Non-sampling error arises from inaccuracies in collecting, recording and processing the data. Every effort was made to minimise reporting error, by the careful design of questionnaires, intensive training of survey analysts and efficient data processing procedures. Non-sampling error also occurs when information cannot be obtained from all businesses selected in the survey.
For the 2011–12 survey of the Construction Industry, there was an 80.3% response rate from all businesses that were surveyed and found to be operating during the reference period. Data were imputed for the remaining 19.7% of operating businesses. This imputation contributed 17.3% to the estimate of total income for the Construction Industry.
Previous Private Sector Construction Industry Surveys were conducted by the ABS for the 1996–97 and 2002–03 reference periods. While the ABS seeks to maximise consistency and comparability over time by minimising changes to the survey, sound survey practice requires ongoing development to maintain the integrity of the data, their relevance to the changing needs of users and the efficiency of the survey. There have been substantial changes in scope and methodology between the surveys, so users should exercise caution when making historical comparisons.
These changes include:
- major changes between the 1993 and 2006 editions of ANZSIC which affected construction sectors.
- the introduction of an improved survey methodology, that made far greater use of Australian Taxation Office data in the survey design for Construction Industry.
Key annual industry data for ANZSIC 2006 Subdivisions 30 Building Construction, 31 Heavy and Civil Engineering Construction and 32 Construction Services are published in Australian Industry
(cat. no. 8155.0). There are important differences between statistics published in Australian Industry
and Private Sector Construction Industry
publications. Construction Industry Survey was partially integrated with Division E (Construction) in Australian Industry for 2011-12. Partial integration means that the different sample sizes have been used for producing the Construction Survey and Australian Industry estimates. Different sample sizes have resulted in minor variations between estimates due to presence of sampling error. Users should exercise caution when making comparisons between the two sets of estimates.

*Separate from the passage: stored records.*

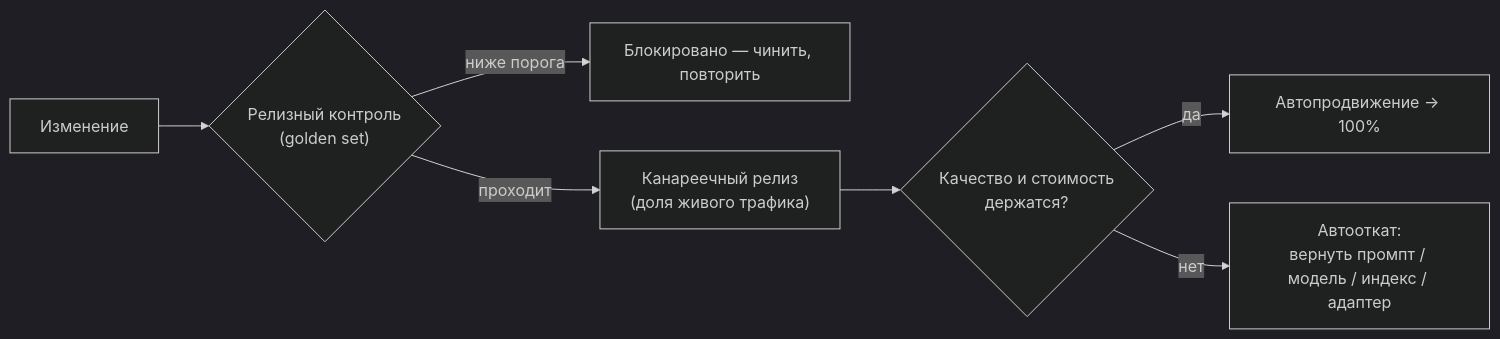
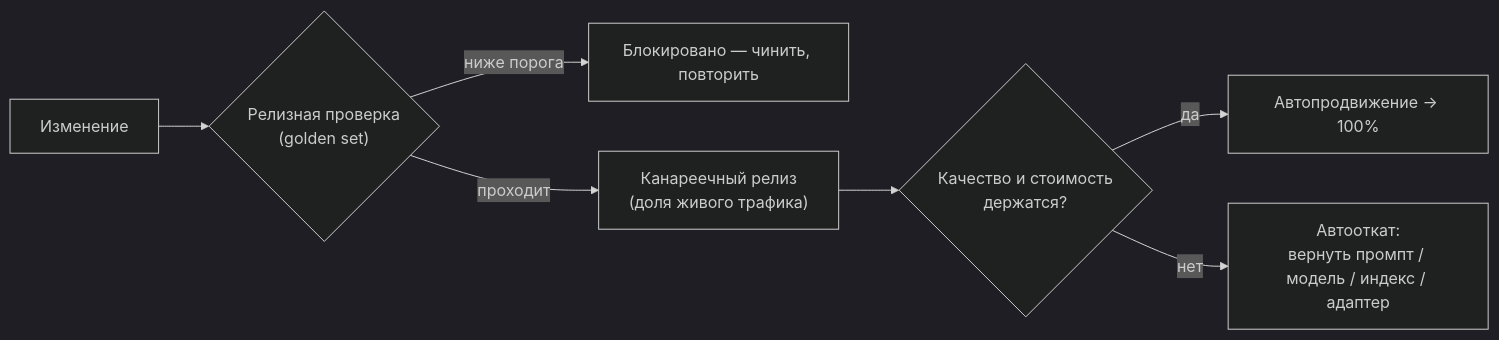
The second of 3 diagrams in i18n/ru/docusaurus-plugin-content-docs/current/part-3-production/llmops/deep-dive.md (NikolaiSachok/ai-engineering-handbook), drawn with Mermaid (dark theme) before and after one commit. The commit also changed other lines of this file and 8 other files, not shown here.

````diff
--- a/i18n/ru/docusaurus-plugin-content-docs/current/part-3-production/llmops/deep-dive.md
+++ b/i18n/ru/docusaurus-plugin-content-docs/current/part-3-production/llmops/deep-dive.md
@@ -194,9 +194,9 @@
 ```mermaid
 flowchart LR
-    C["Изменение"] --> EG{"Релизный контроль<br/>(golden set)"}
+    C["Изменение"] --> EG{"Релизная проверка<br/>(golden set)"}
     EG -->|ниже порога| BLK["Блокировано — чинить, повторить"]
     EG -->|проходит| CAN["Канареечный релиз<br/>(доля живого трафика)"]
     CAN --> W{"Качество и стоимость<br/>держатся?"}
     W -->|да| PROMO["Автопродвижение → 100%"]
     W -->|нет| RB["Автооткат:<br/>вернуть промпт / модель / индекс / адаптер"]
 ```
````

Estimates released in Private Sector Construction Industry, Australia, 2011–12
are available as original series only,
and are neither seasonally nor trend adjusted.
Although financial estimates in this release relate to the full twelve months, employment estimates relate to the last pay period ending in June of the given year.
Further information about terminology and other technical aspects associated with these statistics can be found in the publication Private Sector Construction Industry, Australia, 2011–12
(cat. no. 8772.0), which contains detailed Explanatory Notes
, a Technical Note
on Estimation methodology, a Technical Note
on Data quality and
Data from the 2011–12 Private Sector Construction Industry Survey are available in a variety of formats. The formats available free of charge on the ABS website are:
- main features, which include key findings commentary
- a PDF version of the publication
- spreadsheets which contain all the tables presented in the pdf version of the publication, together with additional tables.
This page last updated 26 June 2013